Human Safari: Observing the Jarawa

vice May 20 2013

The Jarawa (also JärawaJarwa) are one of the adivasi indigenous peoples of the Andaman Islands in India. Their present numbers are estimated at between 250–400 individuals. Since they have largely shunned interactions with outsiders, many particulars of their society, culture and traditions are poorly understood. Their name means "people of the earth" or "hostile people" in Aka-Bea.

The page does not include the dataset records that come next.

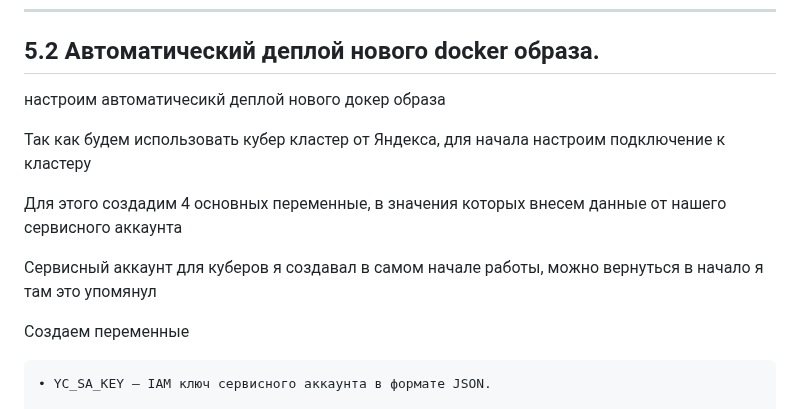
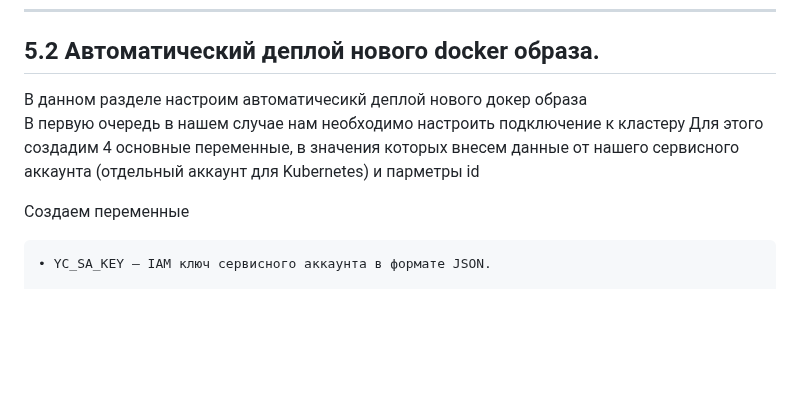
Before and after one commit to sash3939/Diplom, a Markdown page: 5Part/README.md, the part around one of its changes. GitHub-like rendering; blank space fills up the shorter version.

```diff
--- a/5Part/README.md
+++ b/5Part/README.md
@@ -328,14 +328,9 @@ jobs:
 ---
 ## 5.2 Автоматический деплой нового docker образа.
 
-настроим автоматичесикй деплой нового докер образа
-
-
-Так как будем использовать кубер кластер от Яндекса, для начала настроим подключение к кластеру
-
-Для этого создадим 4 основных переменные, в значения которых внесем данные от нашего сервисного аккаунта
-
-Сервисный аккаунт для куберов я создавал в самом начале работы, можно вернуться в начало я там это упомянул
+В данном разделе настроим автоматичесикй деплой нового докер образа
+В первую очередь в нашем случае нам необходимо настроить подключение к кластеру
+Для этого создадим 4 основные переменные, в значения которых внесем данные от нашего сервисного аккаунта (отдельный аккаунт для Kubernetes) и парметры id
 
 Создаем переменные
 
```
Also changed, not shown: other parts of 5Part/README.md (+43 -62 lines).
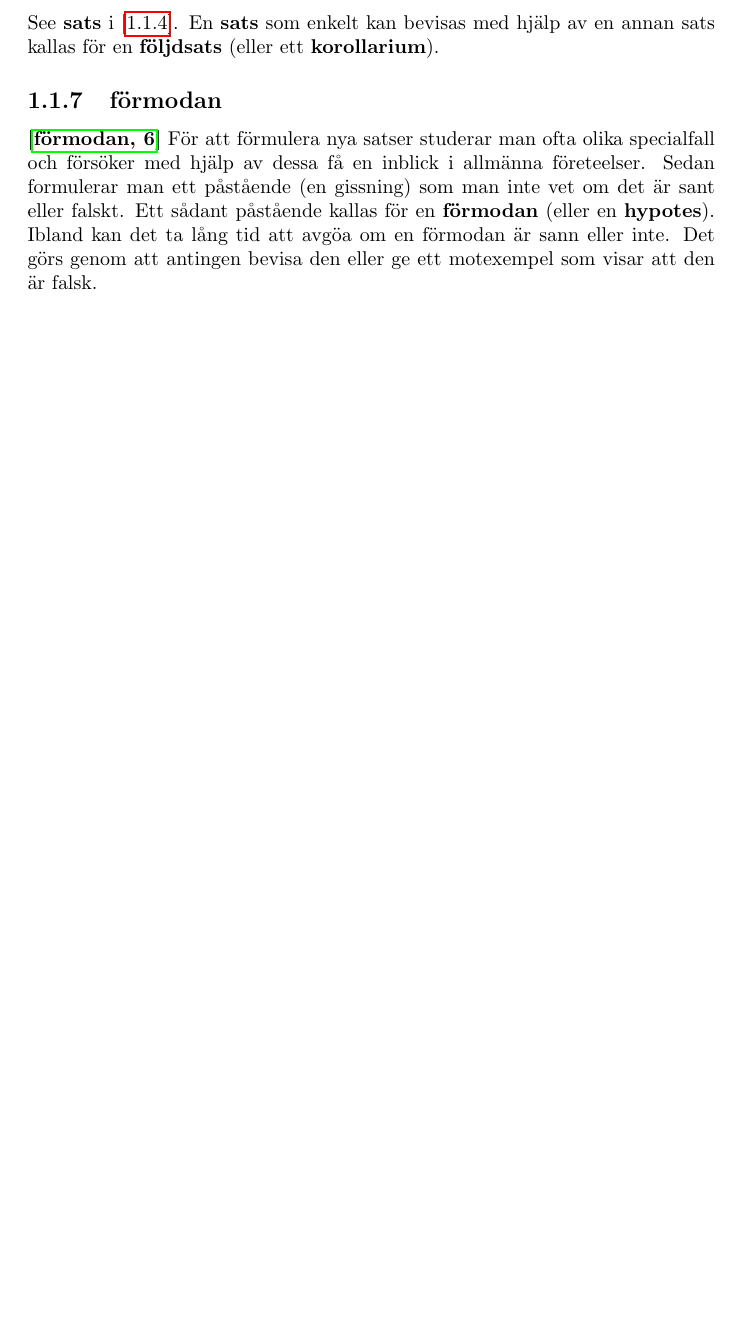
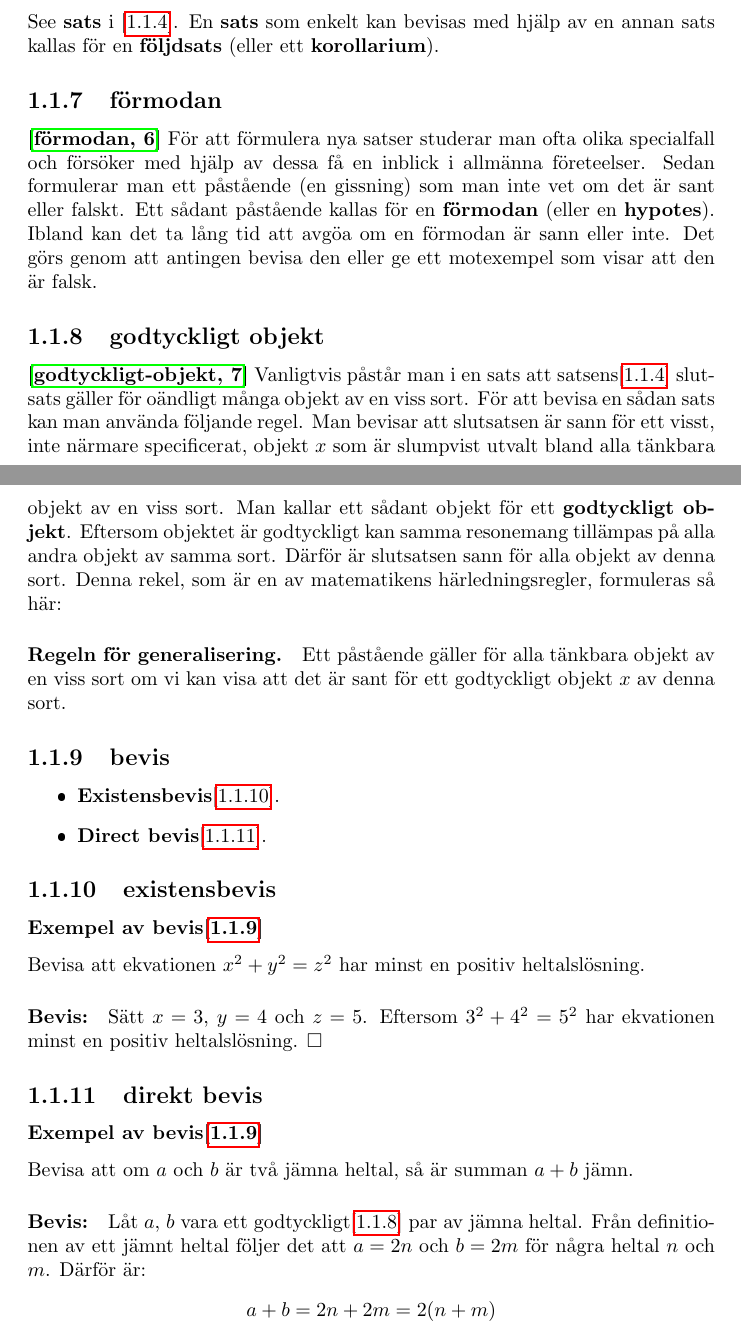
Before and after one commit to yuzekesu/note_math, a LaTeX document (main.tex, which reads chapter/diskret_matematik/section/1.tex): part of page 4 of 5 before the commit and two parts of pages 4 and 5 of 6 after it, the two joined at a grey line, cut so that both start at the same text, the shorter picture padded with empty space. The pictures show the PDF file main.pdf that the author committed with the source.

Commit message:
version 0.0.1c added: 	* "godtyckligt objekt" 	* "bevis" changed: 	* "\textsl{}" -> "$$" some varibles.

```diff
--- a/chapter/diskret_matematik/section/1.tex
+++ b/chapter/diskret_matematik/section/1.tex
@@ -18,9 +9,7 @@
-        \\\textbf{Regel 2.} Om vi vet att ett påstående \textsl{p} medför ett annat påstående \textsl{q} och att \textsl{q} medför ett tredje påstående \textsl{r}, kan vi dra slutsatsen att \textsl{p} medför \textsl{r}.
-    \end{adjustwidth}
-    \vspace{3 mm}
+    \textbf{\cite{härledningsregel}} Det finns ett antal tillåtna logiska regler - s.k. \textbf{härledningsregler} - som man kan använda för att härleda ett nytt sant påstående \textbf{från axiomen}[\ref{axiom}].
+    \subsubsection{Exempel:}
+        \paragraph{Regel 1.}
+            Om vi vet att ett påstående $p$ medför ett påstående $q$ och vi kan visa att $p$ är sant, så är också $q$ sant.
+        \paragraph{Regel 2.}
+            Om vi vet att ett påstående $p$ medför ett annat påstående $q$ och att $q$ medför ett tredje påstående $r$, kan vi dra slutsatsen att $p$ medför $r$.
 \subsection{\textbf{sats \& teorem}}\label{sats}
-    \textbf{\cite{sats}}Med hjälp av härledningsregler[\ref{härledningsregel}] skapar vi nya nåstående som kallas för \textbf{bevis} och det nya sanna påståendet kallas för en \textbf{sats} (eller ett \textbf{teorem}). Satserna kan sedan i sin tur utnyttjas som delar i bevis av ytterligare satser.
-    \\\textbf{En matematisk sats kan ofta formuleras på förljande sätt:}
-    \vspace{3 mm}
-    \begin{adjustwidth}{10 mm}{10 mm}
-        Om påståendet \textsl{p} är sant, så är också påstående \textsl{q} sant.
@@ -33,3 +16,2 @@
-        Om en triangel med sidorna \textsl{a}, \textsl{b} och \textsl{c} har en rät vinkel mellan sidorna \textsl{a} och \textsl{b}, så är $a^2+b^2=c^2$.
-    \end{adjustwidth}
-    \vspace{3 mm}
+    \textbf{\cite{sats}}Med hjälp av härledningsregler[\ref{härledningsregel}] skapar vi nya nåstående som kallas för \textbf{bevis} och det nya sanna påståendet kallas för en \textbf{sats} (eller ett \textbf{teorem}). Satserna kan sedan i sin tur utnyttjas som delar i bevis av ytterligare satser. En matematisk sats kan ofta formuleras på förljande sätt:
+    \subsubsection{Exempel:}
@@ -37,5 +23,27 @@
     See \textbf{sats} i [\ref{sats}]. En enkel \textbf{sats} som används för att bevisa en mer komplicerad sats kallar man för en \textbf{hjälpsats} (eller ett \textbf{lemma}).
 \subsection{\textbf{följdsats}}\label{följdsats}
     See \textbf{sats} i [\ref{sats}]. En \textbf{sats} som enkelt kan bevisas med hjälp av en annan sats kallas för en \textbf{följdsats} (eller ett \textbf{korollarium}).
-\subsection{{\textbf{förmodan}}}\label{förmodan}
+\subsection{\textbf{förmodan}}\label{förmodan}
     \textbf{\cite{förmodan}} För att förmulera nya satser studerar man ofta olika specialfall och försöker med hjälp av dessa få en inblick i allmänna företeelser. Sedan formulerar man ett påstående (en gissning) som man inte vet om det är sant eller falskt. Ett sådant påstående kallas för en \textbf{förmodan} (eller en \textbf{hypotes}). Ibland kan det ta lång tid att avgöa om en förmodan är sann eller inte. Det görs genom att antingen bevisa den eller ge ett motexempel som visar att den är falsk.
+\subsection{\textbf{godtyckligt objekt}}\label{godtyckligt-objekt}
+    \textbf{\cite{godtyckligt-objekt}} Vanligtvis påstår man i en sats att satsens[\ref{sats}] slutsats gäller för oändligt många objekt av en viss sort. För att bevisa en sådan sats kan man använda följande regel. Man bevisar att slutsatsen är sann för ett visst, inte närmare specificerat, objekt $x$ som är slumpvist utvalt bland alla tänkbara objekt av en viss sort. Man kallar ett sådant objekt för ett \textbf{godtyckligt objekt}. Eftersom objektet är godtyckligt kan samma resonemang tillämpas på alla andra objekt av samma sort. Därför är slutsatsen sann för alla objekt av denna sort. Denna rekel, som är en av matematikens härledningsregler, formuleras så här:
+    \paragraph{Regeln för generalisering.}
+        Ett påstående gäller för alla tänkbara objekt av en viss sort om vi kan visa att det är sant för ett godtyckligt objekt $x$ av denna sort.
+\subsection{\textbf{bevis}}\label{bevis}
+    \begin{itemize}
+        \item \textbf{Existensbevis}[\ref{existensbevis}].
+        \item \textbf{Direct bevis}[\ref{direct-bevis}].
+    \end{itemize}
+\subsection{\textbf{existensbevis}}\label{existensbevis}
+    \subsubsection{Exempel av bevis[\ref{bevis}]}
+        Bevisa att ekvationen $x^2 + y^2 = z^2$ har minst en positiv heltalslösning.
+        \paragraph{Bevis:}
+            Sätt $x = 3$, $y = 4$ och $z = 5$. Eftersom $3^2 + 4^2 = 5^2$ har ekvationen minst en positiv heltalslösning. $\square$
+\subsection{\textbf{direkt bevis}}\label{direct-bevis}
+    \subsubsection{Exempel av bevis[\ref{bevis}]}
+    Bevisa att om $a$ och $b$ är två jämna heltal, så är summan $a + b$ jämn.
+        \paragraph{Bevis:}
+            Låt $a$, $b$ vara ett godtyckligt[\ref{godtyckligt-objekt}] par av jämna heltal. Från definitionen av ett jämnt heltal följer det att $a = 2n$ och $b = 2m$ för några heltal $n$ och $m$. Därför är:
+    \begin{center}
+        $a + b = 2n + 2m = 2(n + m)$
+    \end{center}
```
Also changed, not shown: bibliography/diskret_matematik.bib (+16 -4 lines), main.tex (+3 -2 lines), main.pdf, chapter/diskret_matematik/section/1.tex (25 more changed lines).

Along with other indigenous Andamanese peoples, they have inhabited the islands for at least several thousand years, and most likely a great deal longer. The Andaman Islands have been known to outsiders since antiquity; however, until quite recent times they were infrequently visited, and such contacts were predominantly sporadic and temporary. For the greater portion of their history their only significant contact has been with other Andamanese groups; the experience of such a lengthy period of isolation almost completely lacking in external cultural influences is equalled by few other groups in the world, if at all[citation needed].

There is some indication that the Jarawa regarded the now-extinct Jangil tribe as a parent tribe from which they split centuries or millennia ago, even though the Jarawa outnumbered (and eventually out-survived) the Jangil.[1] The Jangil (also called the Rutland Island Aka Bea) were presumed extinct by 1931, sixteen years prior to Indian independence.[2]